From the natural history point of view, what makes the Black Country and Birmingham particularly interesting to me, is that none of it has been untouched by man. It's all artificial. It's what has evolved from the man's interference. For example, all of the areas around here that were quarried and then subsequently landfilled. They're now green open spaces. Now, had we not have had that quarrying in the first place, we would have probably lost all of these pieces of land to building. But because they were there, and then they were landfilled, it makes the site basically an area where you can't build on it. So it becomes a green open space. And these are the places where nature has taken back. It's just a really fascinating area.
Well, I suppose when I look back at these photographs from when I was a child and to where we're at this present time I realized just what drastic changes have taken place in just my lifetime. Absolutely unbelievable. When I was a child television was a relatively new thing. If you even had a TV you were very fortunate. We had a small set and I can remember mom coming home with a length of Cellophane paper that was blue in the top third, brown in the middle and green in the bottom third. This was then taped across the television screen to give the impression that we had a coloured television (only the very wealthy had colour in those days). The lengths people would go to get one up on the neighbours! Now things that were then unheard of are now just commonplace. And the way technology has moved forward - in my life, we've moved forward at an absolutely alarming pace. I don't think there's another generation that could've experienced where we've gone from in such a small space of time.
I've always had the philosophy that as you go through your life, you're forever reaching points where you can go one way or the other. I've also always thought that once you've made that decision where you're gonna go, you don't look back. I've done such a lot of things in my life. I never went to university, but I think I went to what you'd call the university of life.
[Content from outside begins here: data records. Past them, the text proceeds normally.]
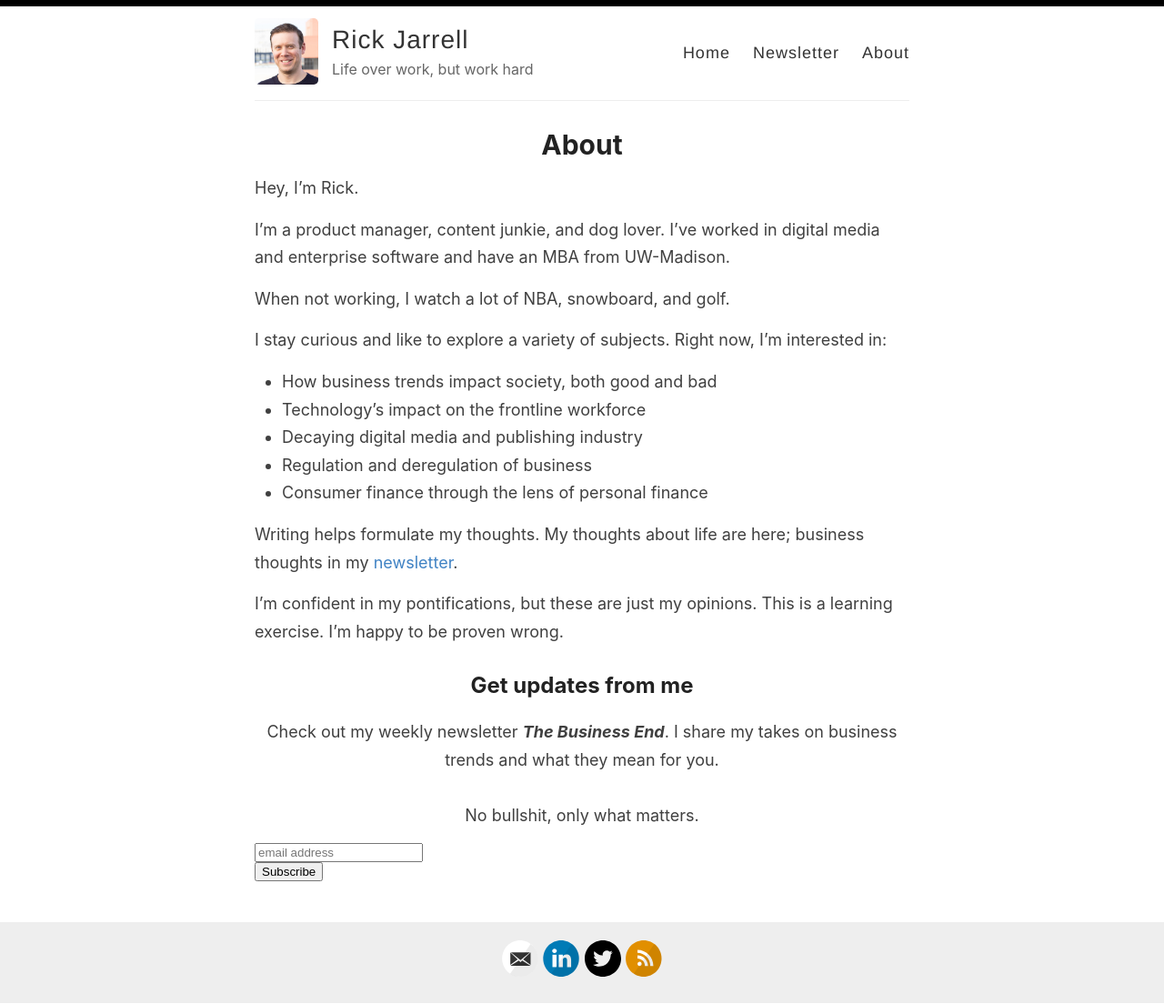
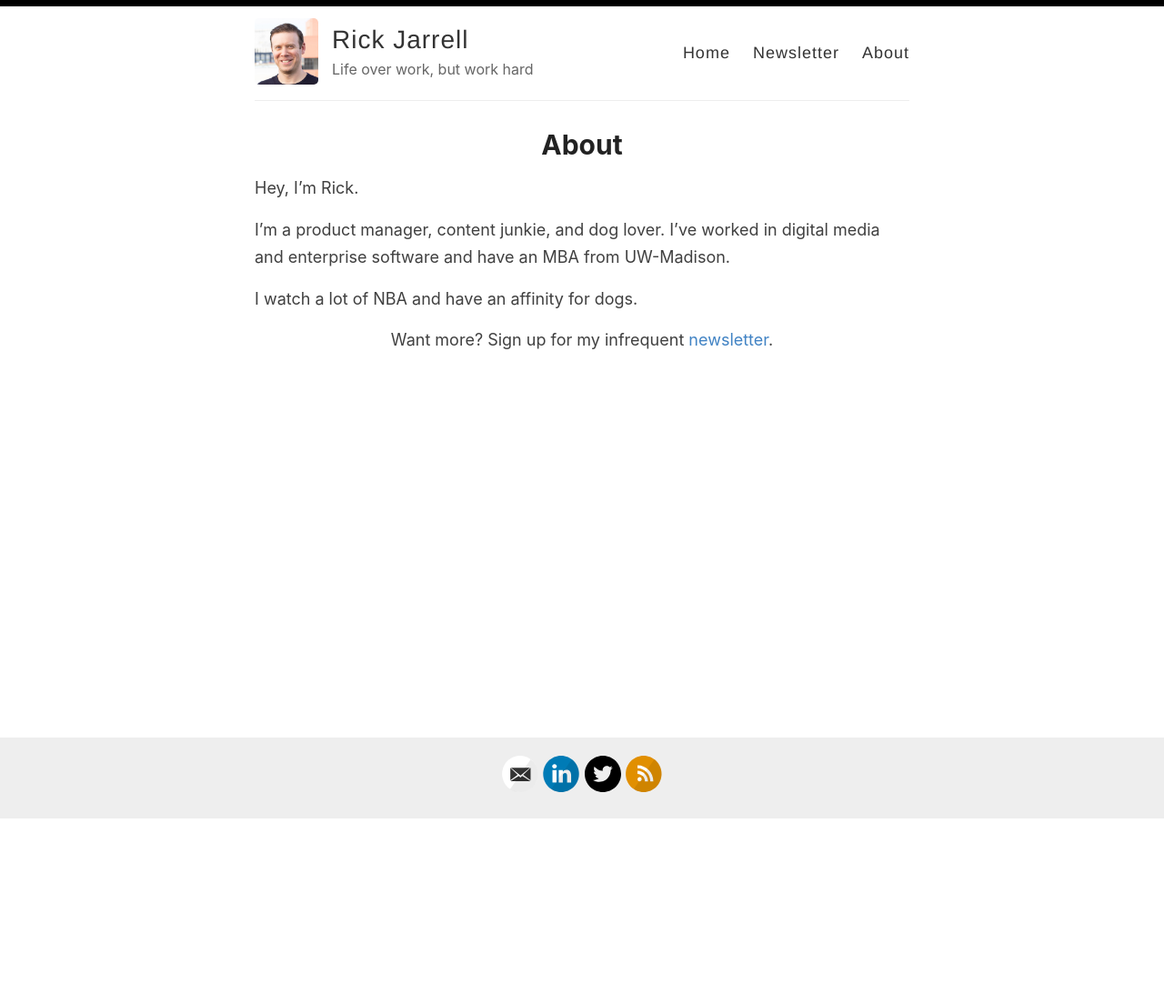
Before and after one commit to rickjarrell/backupblog, a Jekyll site: the page built from _pages/about.md, in a window 1280 px wide. Shown: the whole page at 91% size. Built offline with Jekyll 4.4.1, drawn with Linux system fonts in a browser that asks for light colours; comment, search, counter and statistics services are not loaded; after the commit the page ends 901 px from its top, so only the background shows below that.

Commit message:
mc remove

```diff
--- a/_layouts/page.html
+++ b/_layouts/page.html
@@ -10,23 +10,4 @@
     {{ content }}
   </div>
 </article>
-<p align = center>Check out my weekly newsletter <b><i>The Business End</i></b>. I share my takes on business trends and what they mean for you.<br><br>No bullshit, only what matters.</p>
-<!-- Begin Mailchimp Signup Form -->
-<link href="//cdn-images.mailchimp.com/embedcode/horizontal-slim-10_7.css" rel="stylesheet" type="text/css">
-<style type="text/css">
-	#mc_embed_signup{background:#fff; clear:left; font:14px Helvetica,Arial,sans-serif; width:100%;}
-	/* Add your own Mailchimp form style overrides in your site stylesheet or in this style block.
-	   We recommend moving this block and the preceding CSS link to the HEAD of your HTML file. */
-</style>
-<div id="mc_embed_signup">
-<form action="https://rickjarrell.us18.list-manage.com/subscribe/post?u=34a7f43cd8d399be15e76a8b8&amp;id=bf9f68a03e" method="post" id="mc-embedded-subscribe-form" name="mc-embedded-subscribe-form" class="validate" target="_blank" novalidate>
-    <div id="mc_embed_signup_scroll">
-	<label for="mce-EMAIL"></label>
-	<input type="email" value="" name="EMAIL" class="email" id="mce-EMAIL" placeholder="email address" required>
-    <!-- real people should not fill this in and expect good things - do not remove this or risk form bot signups-->
-    <div style="position: absolute; left: -5000px;" aria-hidden="true"><input type="text" name="b_34a7f43cd8d399be15e76a8b8_bf9f68a03e" tabindex="-1" value=""></div>
-    <div class="clear"><input type="submit" value="Subscribe" name="subscribe" id="mc-embedded-subscribe" class="button"></div>
-    </div>
-</form>
-</div>
-<!--End mc_embed_signup-->
+<p align = center>Want more? Sign up for my infrequent <a href "https://thebusinessend.substack.com/subscribe">newsletter</a>.</p>
--- a/_pages/about.md
+++ b/_pages/about.md
@@ -8,18 +8,4 @@
 
 I'm a product manager, content junkie, and dog lover. I've worked in digital media and enterprise software and have an MBA from UW-Madison.
 
-When not working, I watch a lot of NBA, snowboard, and golf.
-
-I stay curious and like to explore a variety of subjects. Right now, I'm interested in:
-
-- How business trends impact society, both good and bad
-- Technology’s impact on the frontline workforce
-- Decaying digital media and publishing industry
-- Regulation and deregulation of business
-- Consumer finance through the lens of personal finance
-
-Writing helps formulate my thoughts. My thoughts about life are here; business thoughts in my [newsletter](www.rickjarrell.com/newsletter).
-
-I'm confident in my pontifications, but these are just my opinions. This is a learning exercise. I'm happy to be proven wrong.
-
-## Get updates from me
+I watch a lot of NBA and have an affinity for dogs.
```
Also changed, not shown: _layouts/post.html (+1 -22 lines), index.html (+0 -22 lines).
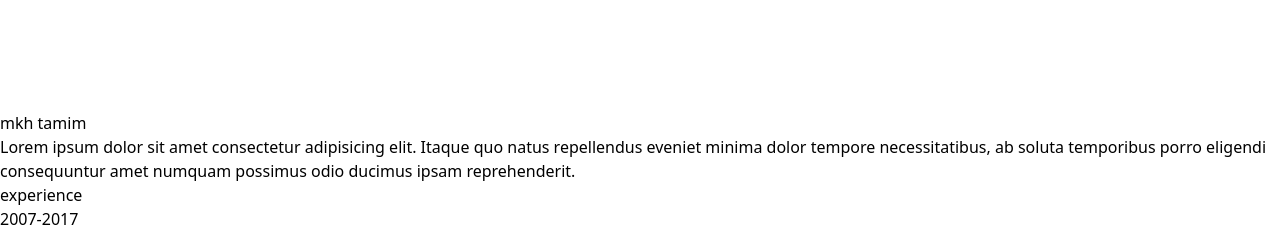
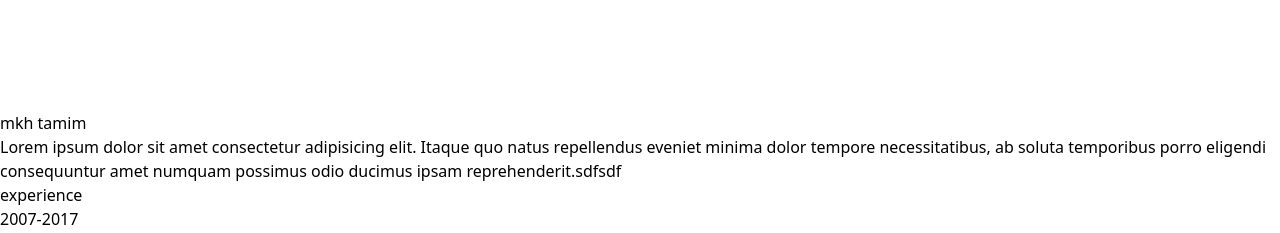
Before and after one commit to kamrul0031/portfolio_r, a React (Vite) app: page /about in a window 1280 px wide. Shown: the part 3000-3233 px from the top of the page. Built offline with nearby package versions, Linux system fonts and the light colour scheme.

Commit message:
last updated uns

```diff
--- a/src/components/About.jsx
+++ b/src/components/About.jsx
@@ -59,7 +59,7 @@ function About() {
           Lorem ipsum dolor sit amet consectetur adipisicing elit. Itaque quo
           natus repellendus eveniet minima dolor tempore necessitatibus, ab
           soluta temporibus porro eligendi consequuntur amet numquam possimus
-          odio ducimus ipsam reprehenderit.
+          odio ducimus ipsam reprehenderit.sdfsdf
         </p>
       </motion.div>
 
```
I've done so many different things and they've all been experiences. Some of them are better than others, they've all been life's experiences. I've got no regrets about that.
You can read the story of Mike's dad and his experiences of World War 11 here on the Living Memory website